I personally hate that because of Protestant-background societal norms, that this has become a reality. Polytheists exist in the world as a reality. It is not because we are somehow backwards in our thinking. Many very successful scientists both in the ancient and modern world were and are polytheists.
I prefer to think of the modern Pagan “movement” in terms of a campground instead of an umbrella or tent. Each “flavor” of Pagan thought is its own tent and there are trails between them. There may even be a central bonfire area where the denizens of the different tents can congregate to discuss our similarities and differences. No tent will have trails leading directly to all of the others, and the denizens of one tent might even decide to not associated with a different one because they are too different.

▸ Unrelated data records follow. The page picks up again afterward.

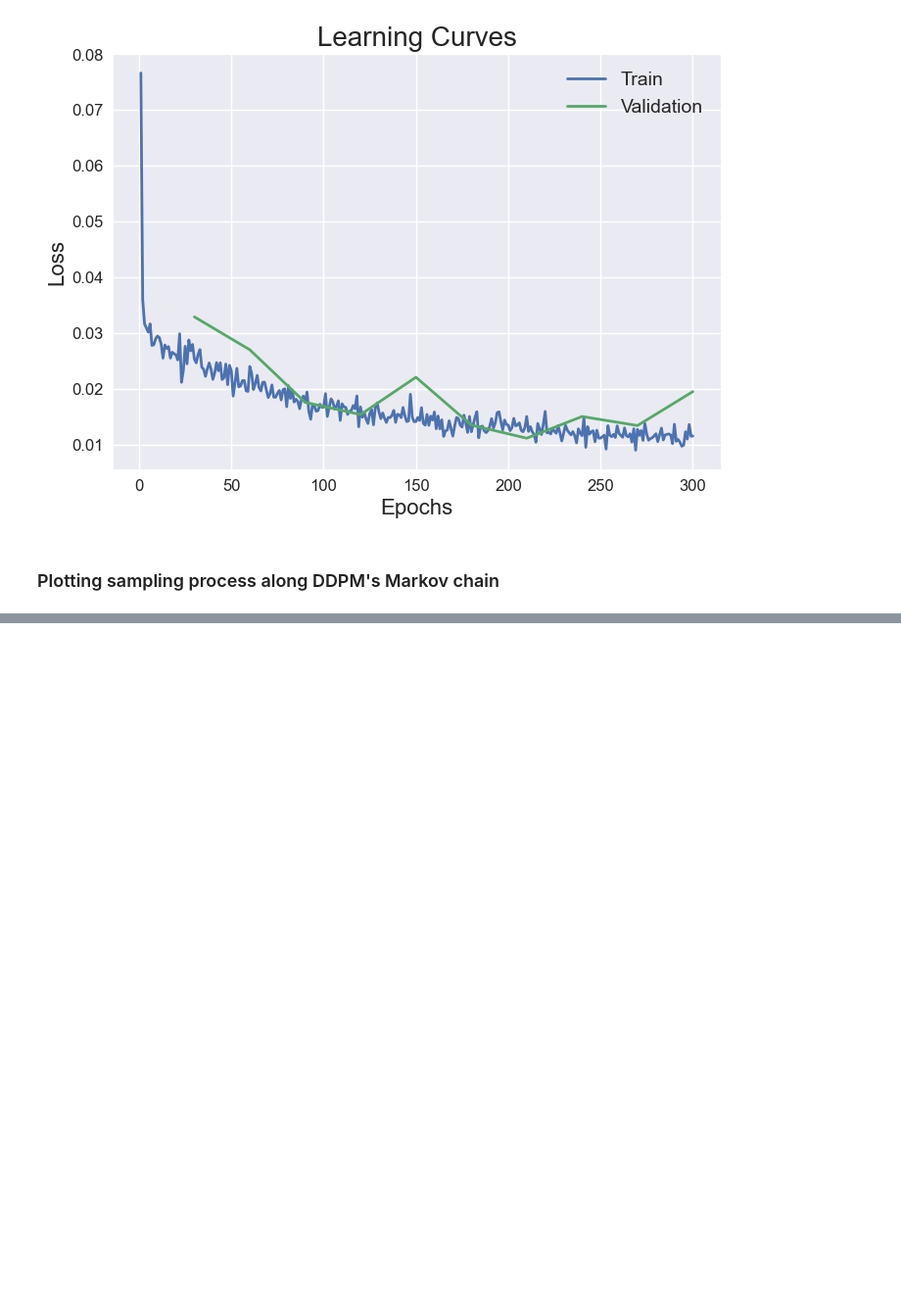
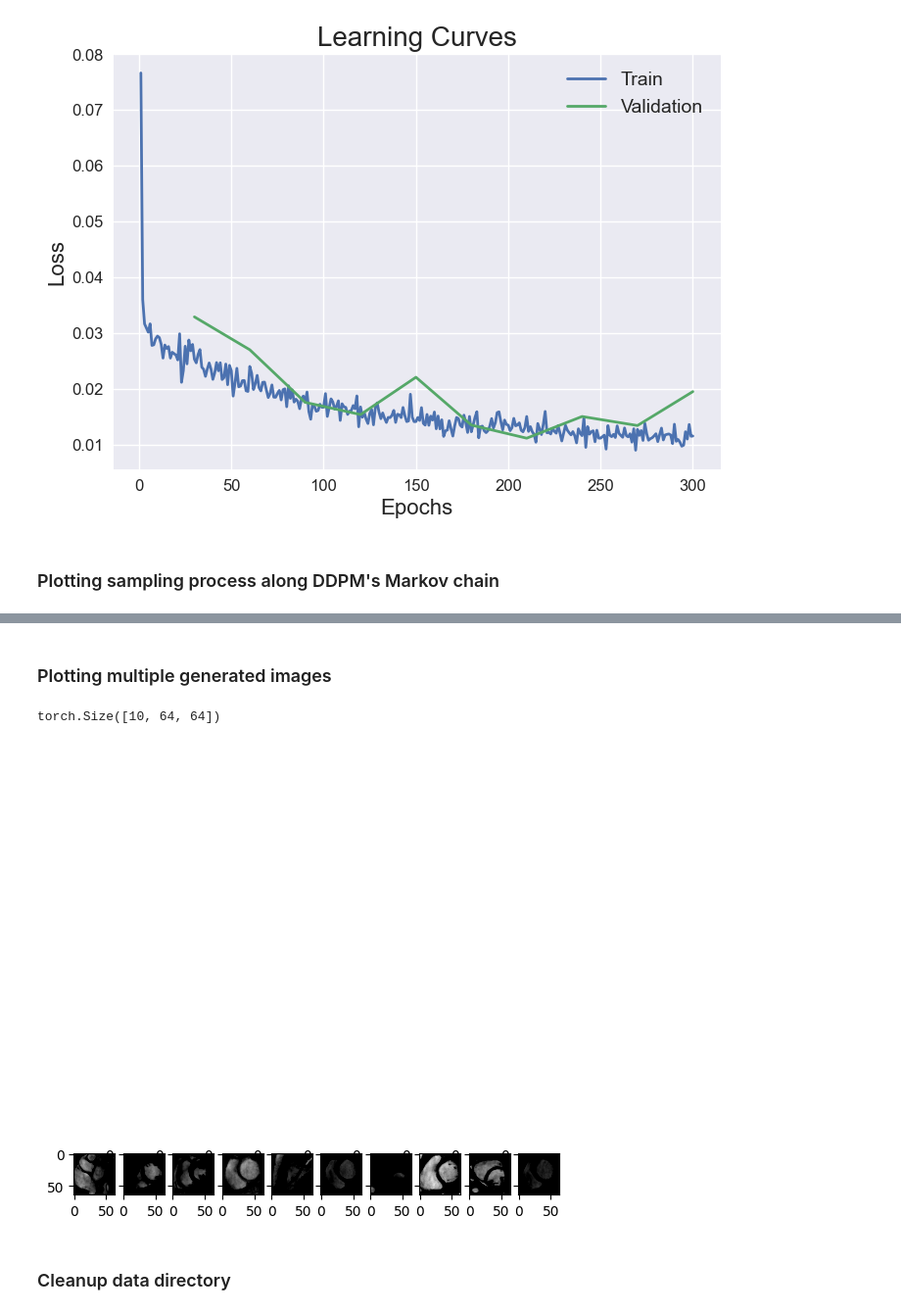
Before and after one commit to ShaoKAi100812/cmr_diffusion_models, a Jupyter notebook: monai_ddpm.ipynb, the cells around one changed output, grey strips where cells are left out. Shown at 98% size. Drawn from its saved outputs; the diff is of its cells as text; code cells hidden in the pictures; blank space fills up the shorter version.

Commit message:
feat: Dev multiple displayment

```diff
--- a/monai_ddpm.ipynb
+++ b/monai_ddpm.ipynb
@@ -404,0 +405,35 @@ plt.show()
+# %% [markdown]
+### Plotting multiple generated images
+# %%
+n_generations = 10
+
+model.eval()
+noise = torch.randn((n_generations, 1, 64, 64))
+noise = noise.to(device)
+scheduler.set_timesteps(num_inference_steps=total_timesteps)
+with autocast(enabled=True):
+    image = inferer.sample(
+        input_noise=noise, diffusion_model=model, scheduler=scheduler
+    )
+# %%
+image = image.cpu().squeeze()
+
+print(image.shape)
+
+#TODO: Modify layout
+plt.figure()
+plt.style.use("default")
+plt.tight_layout()
+plt.axis("off")
+f, axarr = plt.subplots(1, n_generations)
+for i in range(n_generations):
+    axarr[i].imshow(image[i], vmin=0, vmax=1, cmap="gray")
+# axarr[0].imshow(image[0], vmin=0, vmax=1, cmap="gray")
+# axarr[1].imshow(image[1], vmin=0, vmax=1, cmap="gray")
+plt.show()
+# %% [output]
+torch.Size([10, 64, 64])
+[figure, added]
+[figure, added]
+# %% [markdown]
+### Cleanup data directory
```
Also changed, not shown: parts of 2 cells of this notebook.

In this paradigm, Polytheists have our own “cluster” of tents; the Wiccans have their own cluster; the Pagans who view the Gods as Archetypes or are “Nature-focused” have still another. While this view would not eliminate conflicts between groups or individuals, it may provide a more accurate model of what Paganism COULD BECOME as it matures and becomes more accepted in the “secular” world.